In five years, the team has raised $3,500 for JDRF. Its biggest effort is the annual auction of gift baskets where employees ask local merchants to donate their products or services. A typical year will see about 30 baskets on the auction table, earning about $1,300 total. Last year, however, they set a record: 60 baskets, raising $2,500.

"Paying for the option of wearing a hat or shorts to the office is a very popular event. This started as a summer event, but it has morphed into year-round. We can count on raising about $1,000 from people wanting to be comfortable at work in the Texas heat."

For Judd, being a giver was meant to be. He grew up with a single mom who struggled to make ends meet, yet he never knew. He always had food and clean clothes and enough to pay Little League fees and Boy Scout dues.

"I didn't learn until later that mom got help from our extended family and friends and our church," he said. "And that's why my grandfather's lessons resonate as they do. When everyone shares, no one goes without.

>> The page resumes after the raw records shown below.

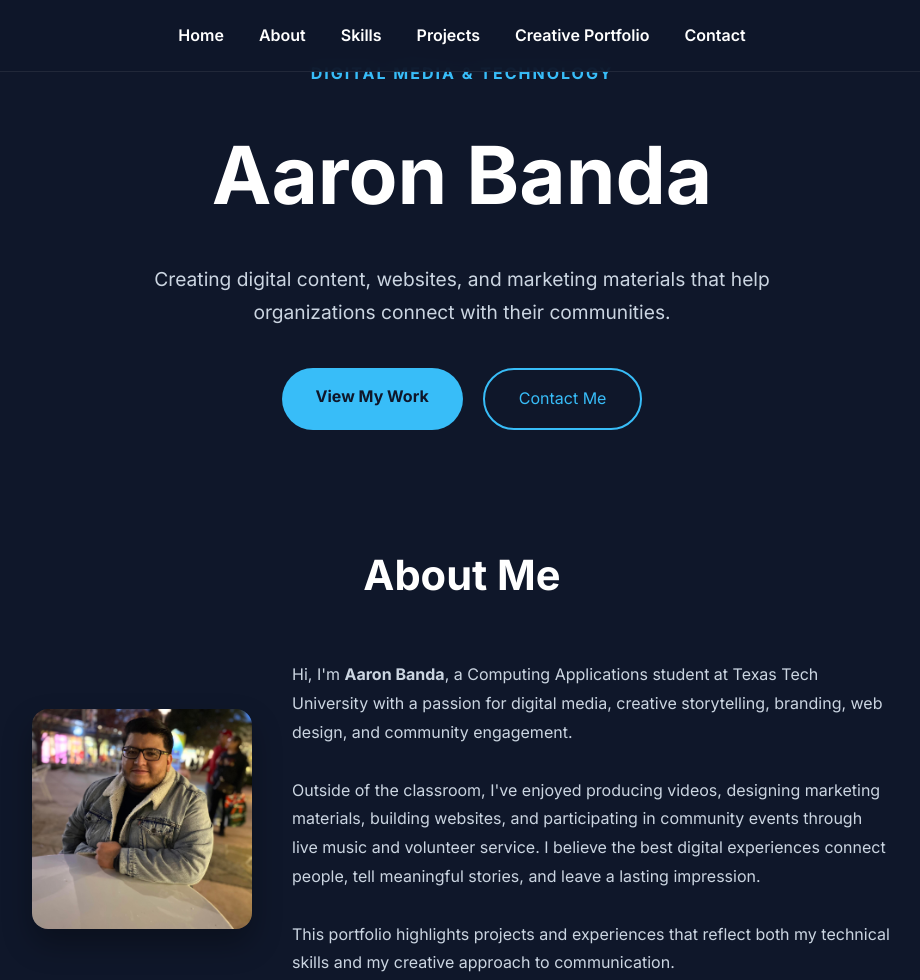
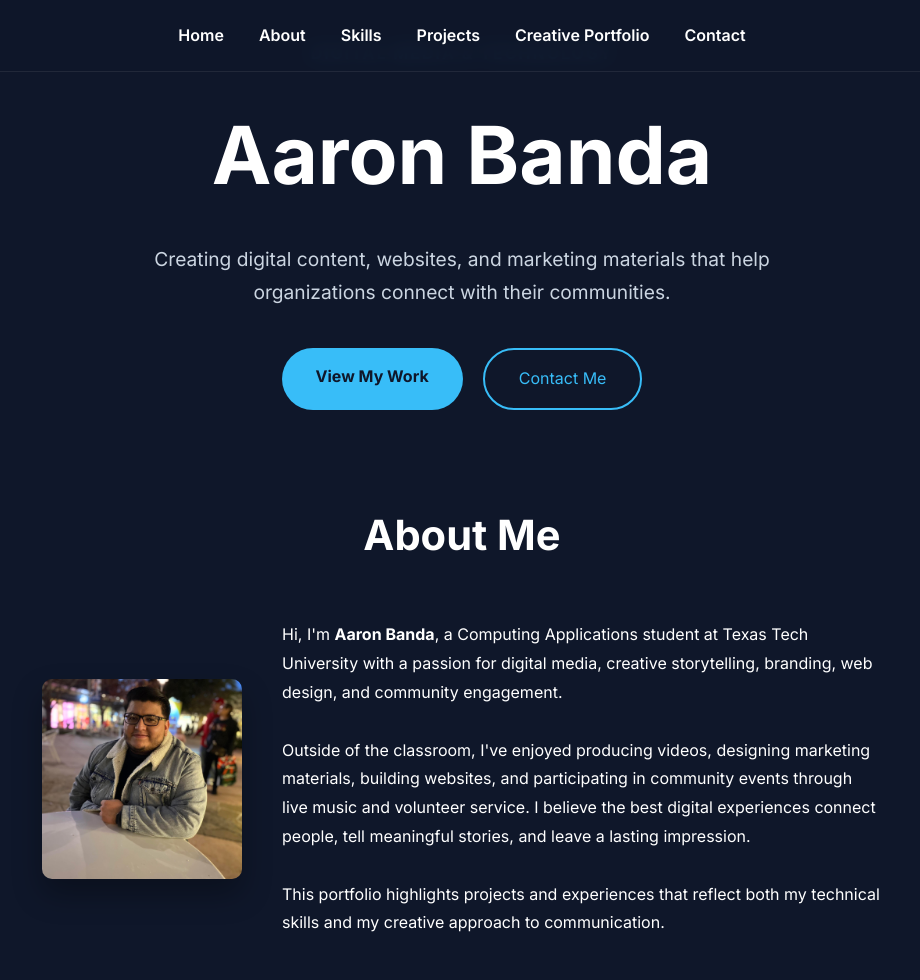
Before and after one commit to GtzBanda/portfolio, a plain HTML site: page index.html in a window 1280 px wide. Shown: the top 980 px of the page, without its empty margins (178-1098 px from the left). Drawn offline with Linux system fonts and the light colour scheme.

Commit message:
update 3

```diff
--- a/style.css
+++ b/style.css
@@ -132,7 +132,7 @@ header{
 
 .hero{
 
-    padding:60px 0 40px;
+    padding:40px 0 20px;
 
     display:flex;
 
@@ -239,24 +239,6 @@ header{
 
 }
 
-
-/* =========================
-   ABOUT
-========================= */
-
-.about-text{
-
-    max-width:850px;
-
-    margin:0 auto;
-
-    text-align:center;
-
-    font-size:1.15rem;
-
-    color:#cbd5e1;
-
-}
 
 
 /* =========================
@@ -935,13 +917,13 @@ h2{
 
 .about-image img{
 
-    width:220px;
+    width:200px;
 
-    height:220px;
+    height:200px;
 
     object-fit:cover;
 
-    border-radius:16px;
+    border-radius:10px;
 
     box-shadow:0 15px 30px rgba(0,0,0,.30);
 
```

Managed by the Ford Motor Company Fund, the Ford Volunteer Corps is a global network of Ford employees and retirees who have contributed more than 1.7 million volunteer hours in community service projects since 2005. To celebrate 15 years of serving communities around the world, Ford Fund is recognizing 15 Ford Volunteer Corps All Stars—Ford employees who are dedicated to community service, and go above and beyond in their efforts to help people in need.